Things look very different for affordable housing developer Michaels Development. While demand for conventional multifamily has suffered due to job losses, demand for affordable housing has been greater than ever. Robert J. Greer, president of Michael’s Development, tells MHN that the company has never been busier. “Our activity is growing more and more every year. Our staff is growing and the number of units closing as well as our pipeline has grown significantly. The past 12 months were very good and the coming 12 months are looking very good.”
The company is busy, unlike conventional multifamily developers, building tax credit developments as well as Hope 6 developments. “We have been handed 16 of them—many of them are so large they can’t be financed at once. They have to go through many phases and years,” says Greer.
Michaels has also become very involved in the privatization of military housing. Another major area of the company’s activity is buying portfolios of other developers who have chosen not to stay in the affordable housing game or are having financial difficulties and are seeking someone to buy them out. The company has acquired over 3,000 units in these general partner acquisitions.
A big reason for Michael’s success can be attributed to a move the company made when the economy took a dive. Fannie Mae and Freddie Mac stepped out of the tax credit market and most syndicators who they had worked with for years, suddenly stopped buying credits. But Michaels, which needed to keep going, formed its own syndication division within the company—including both new staffing as well as asset management and new staffing for that. “We did this by taking the 9 percent credits we were awarded and syndicating them to local banks who had CRA obligations and were having difficulty meeting them. Buying our credits satisfied their needs and gave us the equity we needed to make the deal feasible. In the early years we did that with local banks, and as we grew, we reached out to regional banks and now most recently we are now dealing with national banks,” says Greer.

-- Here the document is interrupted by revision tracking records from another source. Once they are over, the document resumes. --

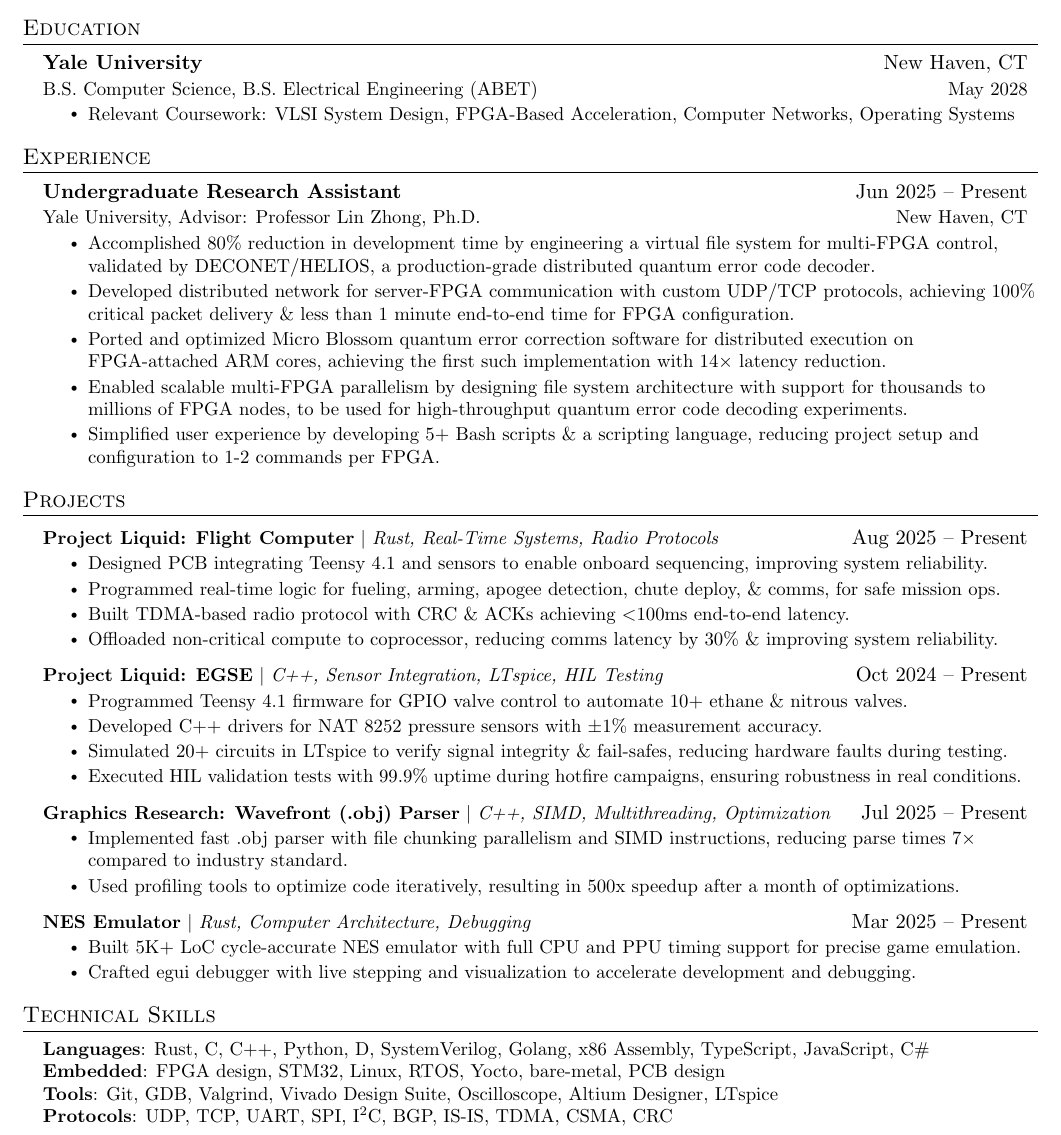
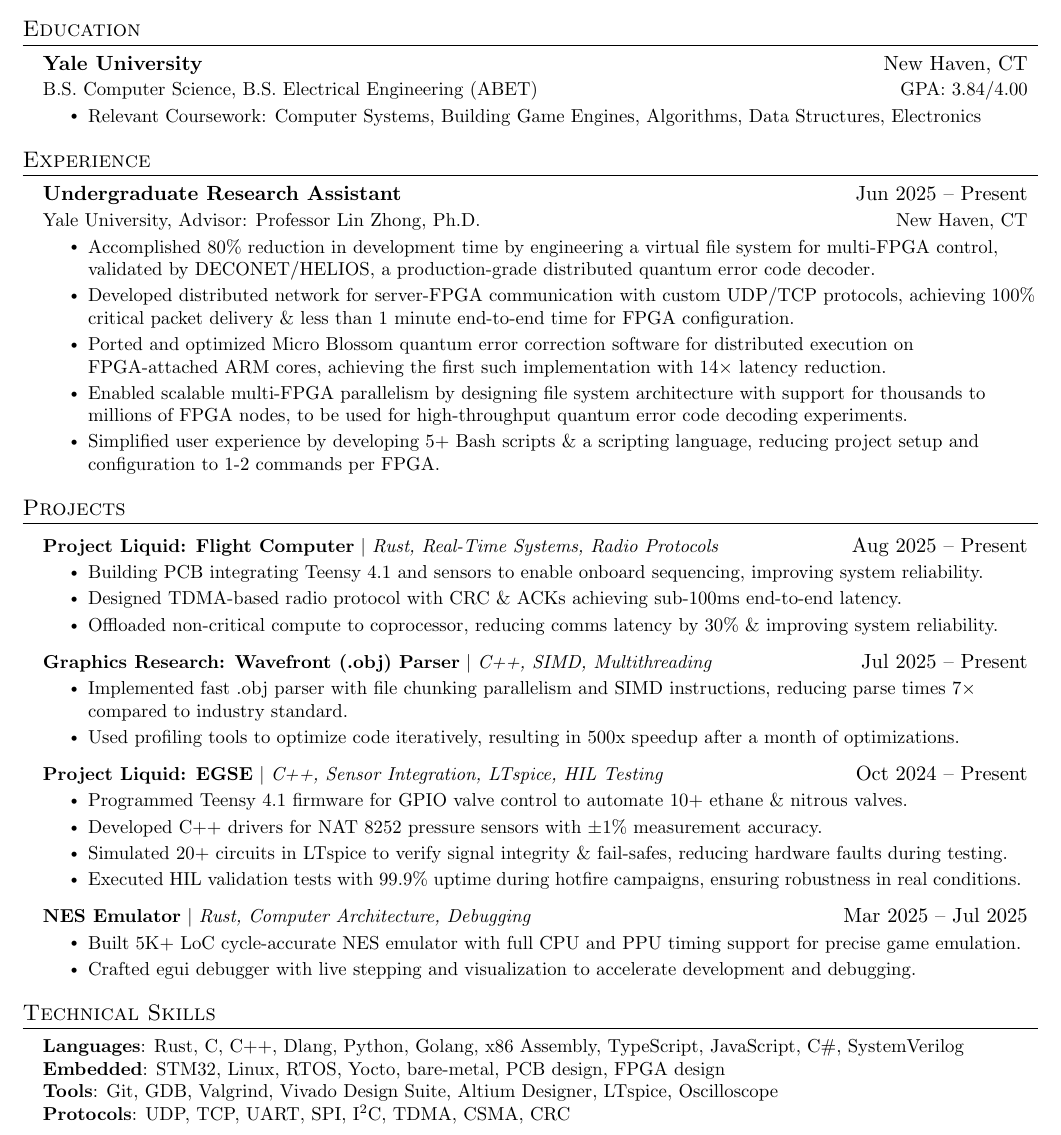
Before and after one commit to Nathan5563/Resume, a LaTeX document (main.tex): part of the page, cut so that both start at the same text. Compiled offline with pdfLaTeX.

Commit message:
Updates from Overleaf

```diff
--- a/main.tex
+++ b/main.tex
@@ -130,9 +130,9 @@
   \resumeSubHeadingListStart
     \resumeSubheading
       {Yale University}{New Haven, CT}
-      {B.S. Computer Science, B.S. Electrical Engineering (ABET)}{May 2028}
+      {B.S. Computer Science, B.S. Electrical Engineering (ABET)}{GPA: 3.84/4.00}
       \resumeItemListStart
-        \resumeItem{Relevant Coursework: VLSI System Design, FPGA-Based Acceleration, Computer Networks, Operating Systems }
+        \resumeItem{Relevant Coursework: Computer Systems, Building Game Engines, Algorithms, Data Structures, Electronics }
       \resumeItemListEnd
   \resumeSubHeadingListEnd
 
@@ -159,10 +159,15 @@
         \resumeProjectHeading
           {\textbf{Project Liquid: Flight Computer} $|$ \emph{Rust, Real-Time Systems, Radio Protocols}}{Aug 2025 -- Present}
           \resumeItemListStart
-            \resumeItem{Designed PCB integrating Teensy 4.1 and sensors to enable onboard sequencing, improving system reliability.}
-            \resumeItem{Programmed real-time logic for fueling, arming, apogee detection, chute deploy, \& comms, for safe mission ops.}
-            \resumeItem{Built TDMA-based radio protocol with CRC \& ACKs achieving $<$100ms end-to-end latency.}
+            \resumeItem{Building PCB integrating Teensy 4.1 and sensors to enable onboard sequencing, improving system reliability.}
+            \resumeItem{Designed TDMA-based radio protocol with CRC \& ACKs achieving sub-100ms end-to-end latency.}
             \resumeItem{Offloaded non-critical compute to coprocessor, reducing comms latency by 30\% \& improving system reliability.}
+          \resumeItemListEnd
+        \resumeProjectHeading
+          {\textbf{Graphics Research: Wavefront (.obj) Parser} $|$ \emph{C++, SIMD, Multithreading}}{Jul 2025 -- Present}
+          \resumeItemListStart
+            \resumeItem{Implemented fast .obj parser with file chunking parallelism and SIMD instructions, reducing parse times 7× compared to industry standard.}
+            \resumeItem{Used profiling tools to optimize code iteratively, resulting in 500x speedup after a month of optimizations.}
           \resumeItemListEnd
         \resumeProjectHeading
           {\textbf{Project Liquid: EGSE} $|$ \emph{C++, Sensor Integration, LTspice, HIL Testing}}{Oct 2024 -- Present}
@@ -173,13 +178,7 @@
             \resumeItem{Executed HIL validation tests with 99.9\% uptime during hotfire campaigns, ensuring robustness in real conditions.}
           \resumeItemListEnd
         \resumeProjectHeading
-          {\textbf{Graphics Research: Wavefront (.obj) Parser} $|$ \emph{C++, SIMD, Multithreading, Optimization}}{Jul 2025 -- Present}
-          \resumeItemListStart
-            \resumeItem{Implemented fast .obj parser with file chunking parallelism and SIMD instructions, reducing parse times 7× compared to industry standard.}
-            \resumeItem{Used profiling tools to optimize code iteratively, resulting in 500x speedup after a month of optimizations.}
-          \resumeItemListEnd
-        \resumeProjectHeading
-          {\textbf{NES Emulator} $|$ \emph{Rust, Computer Architecture, Debugging}}{Mar 2025 -- Present}
+          {\textbf{NES Emulator} $|$ \emph{Rust, Computer Architecture, Debugging}}{Mar 2025 -- Jul 2025}
           \resumeItemListStart
             \resumeItem{Built 5K+ LoC cycle-accurate NES emulator with full CPU and PPU timing support for precise game emulation.}
             \resumeItem{Crafted egui debugger with live stepping and visualization to accelerate development and debugging.}
@@ -190,10 +189,10 @@
 \section{Technical Skills}
  \begin{itemize}[leftmargin=0.15in, label={}]
     \small{\item{
-     \textbf{Languages}{: Rust, C, C++, Python, D, SystemVerilog, Golang, x86 Assembly, TypeScript, JavaScript, C\#} \\
-     \textbf{Embedded}{: FPGA design, STM32, Linux, RTOS, Yocto, bare-metal, PCB design} \\
-     \textbf{Tools}{: Git, GDB, Valgrind, Vivado Design Suite, Oscilloscope, Altium Designer, LTspice} \\
-     \textbf{Protocols}{: UDP, TCP, UART, SPI, I$^2$C, BGP, IS-IS, TDMA, CSMA, CRC} \\
+     \textbf{Languages}{: Rust, C, C++, Dlang, Python, Golang, x86 Assembly, TypeScript, JavaScript, C\#, SystemVerilog} \\
+     \textbf{Embedded}{: STM32, Linux, RTOS, Yocto, bare-metal, PCB design, FPGA design} \\
+     \textbf{Tools}{: Git, GDB, Valgrind, Vivado Design Suite, Altium Designer, LTspice, Oscilloscope} \\
+     \textbf{Protocols}{: UDP, TCP, UART, SPI, I$^2$C, TDMA, CSMA, CRC} \\
     }}
  \end{itemize}
 
```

Michaels is now building or is in the process of building 4,450 units in 31 states in the next 12 months, and is doing preservation work on 2,600 units.
Of course, this is not the case with every affordable housing developer. Greer says, “I am constantly speaking at conferences and I belong to many of the trade associations, and I know that many of the affordable housing developers are struggling. The primary difficulty is finding equity.”
In a snapshot, the development landscape looks very diverse and cautious optimism is the best way to describe most of the companies’ attitudes. As Harrelson puts it, “We believe fundamentally in the strength of our industry and that starting with significant job recovery, there will be an unprecedented number of young people entering their prime rental years. Assuming that job recovery will kick into gear in 2012 and 2013, and with very little built this year, there will be a lot of demand and not much supply to fill it.”